Patricia Cullen Raine, formerly Patricia Cullen Clark, has been a graphic designer/illustrator for over 25 years. Born in Lakewood, Ohio, she earned a Bachelor of Fine Arts degree from Miami University of Ohio.
Early in her career, Patricia moved to Guam (as wife of a Navy pilot), where she became a reporter/ illustrator for The Pacific Daily News, a Gannett newspaper serving Guam and the Marianas Island chain. Under her byline, she wrote daily human interest articles and in-depth feature stories on various topics. She also developed a pen and ink caricaturist style depicting local and international politicos. After her stint at the paper, Patricia then joined an ad agency on the island and contributed her skills as a designer, illustrator, copywriter and jingle writer/performer for clients that included Hilton Hotels, Mobil Oil and various Japanese-owned hotels.
Patricia then relocated to the Washington, D.C. area and continued her work in full-time and free-lance capacities as an assistant art director and a designer/illustrator for major associations. Since 1986, she has worked exclusively as a free-lance illustrator. She produced political caricatures for the weekly "Washington Whispers" column in U.S. News and World Report for nearly 3 years and was syndicated by Editor's Press Service in New York to produce international political caricatures. She also became a regular contributor to The Washington Post, specifically the Book World section. Her literary caricatures grace the collections of Pat Conroy, the family of the late Robertson Davies, Garrison Keillor, and the family of the late Norman Cousins.
Patricia's work has been honored by the Society of Illustrators and by several national illustration, graphic design and print organizations. Original oil portraits commissioned for her International Economy covers are now in the collections of the family of the late economist Rudi Dornbusch of MIT, former New York Federal Reserve Bank Chairman William McDonough and former U.S. Treasury Secretary Paul O'Neill.

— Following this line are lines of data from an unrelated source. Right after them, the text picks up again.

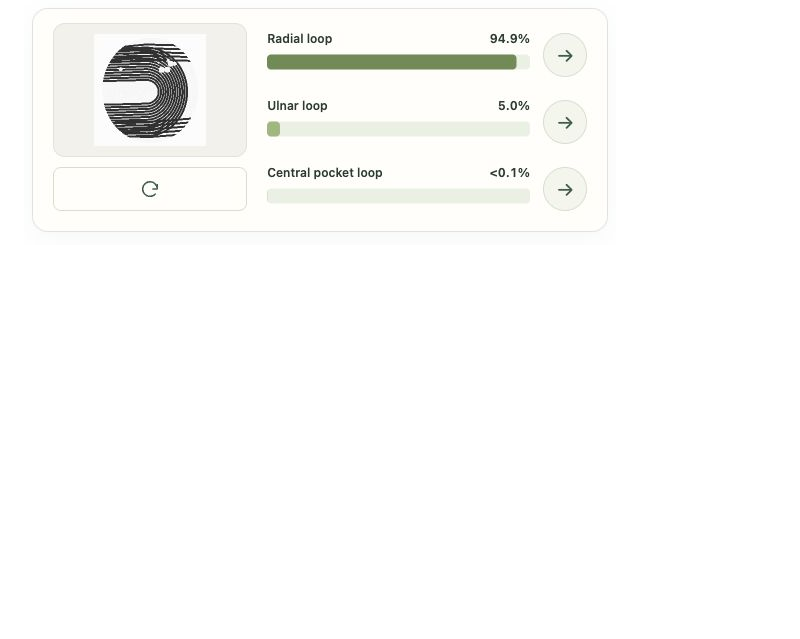
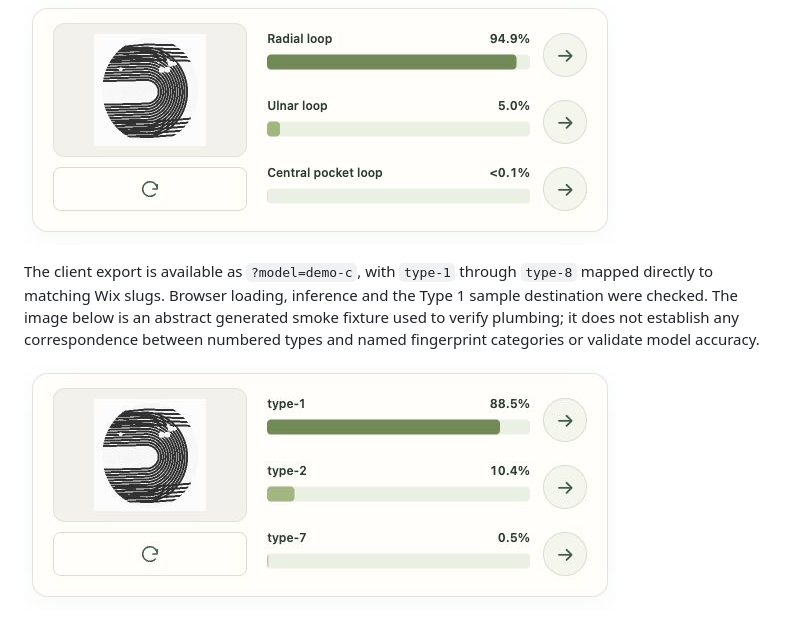
Before and after one commit to linus-bucket-apps/fingerprint-web-app-widget, a Markdown page: preview/REVIEW.md, the part around the change. Drawn GitHub-style; pictures changed too: preview/screenshots/demo-c-inference.jpg (added); blank space fills up the shorter version.

```diff
--- a/preview/REVIEW.md
+++ b/preview/REVIEW.md
@@ -65,3 +65,11 @@ Mobile unidentified sample:
 Real localhost inference with working sample arrows (generated test image):
 
 ![Local inference](screenshots/local-inference.jpg)
+
+The client export is available as `?model=demo-c`, with `type-1` through `type-8`
+mapped directly to matching Wix slugs. Browser loading, inference and the Type 1
+sample destination were checked. The image below is an abstract generated smoke
+fixture used to verify plumbing; it does not establish any correspondence between
+numbered types and named fingerprint categories or validate model accuracy.
+
+![Client model plumbing check](screenshots/demo-c-inference.jpg)
```
Also changed, not shown: README.md (+14 -7 lines), 7 other files.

While continuing to produce illustration, Patricia is now focusing her time on making fine art (paintings, drawings and sculpture) and limited editions of her new and existing work. She also gives entertaining and thought-provoking talks—with accompanying film and Q & Aabout her own experience with the multi-dimensional perception known as 'synesthesia,' a condition that, like many musical and visual artists, informs her work.
In 2001 Ann Telnaes became the second woman ever to win the Pulitzer Prize for editorial cartooning. One of the few women in this highly competitive field, Telnaes creates some of today's boldest political cartoons. Ann Telnaes's generous gift to the Library of Congress is of eighty-one original drawings that represent the range of themes that engage this gifted artist who has recently emerged as a leader in American editorial cartooning.
Humor's Edge celebrates Ann Telnaes's generous gift to the Library of Congress of eighty-one original drawings that represent the range of themes that engage this gifted artist who has recently emerged as a leader in American editorial cartooning. An artist who bravely criticizes the actions and words of powerful public figures, Telnaes takes stands on complex, divisive issues and affirms the editorial cartoon as a potent means of expressing opinions and illuminating issues of the day.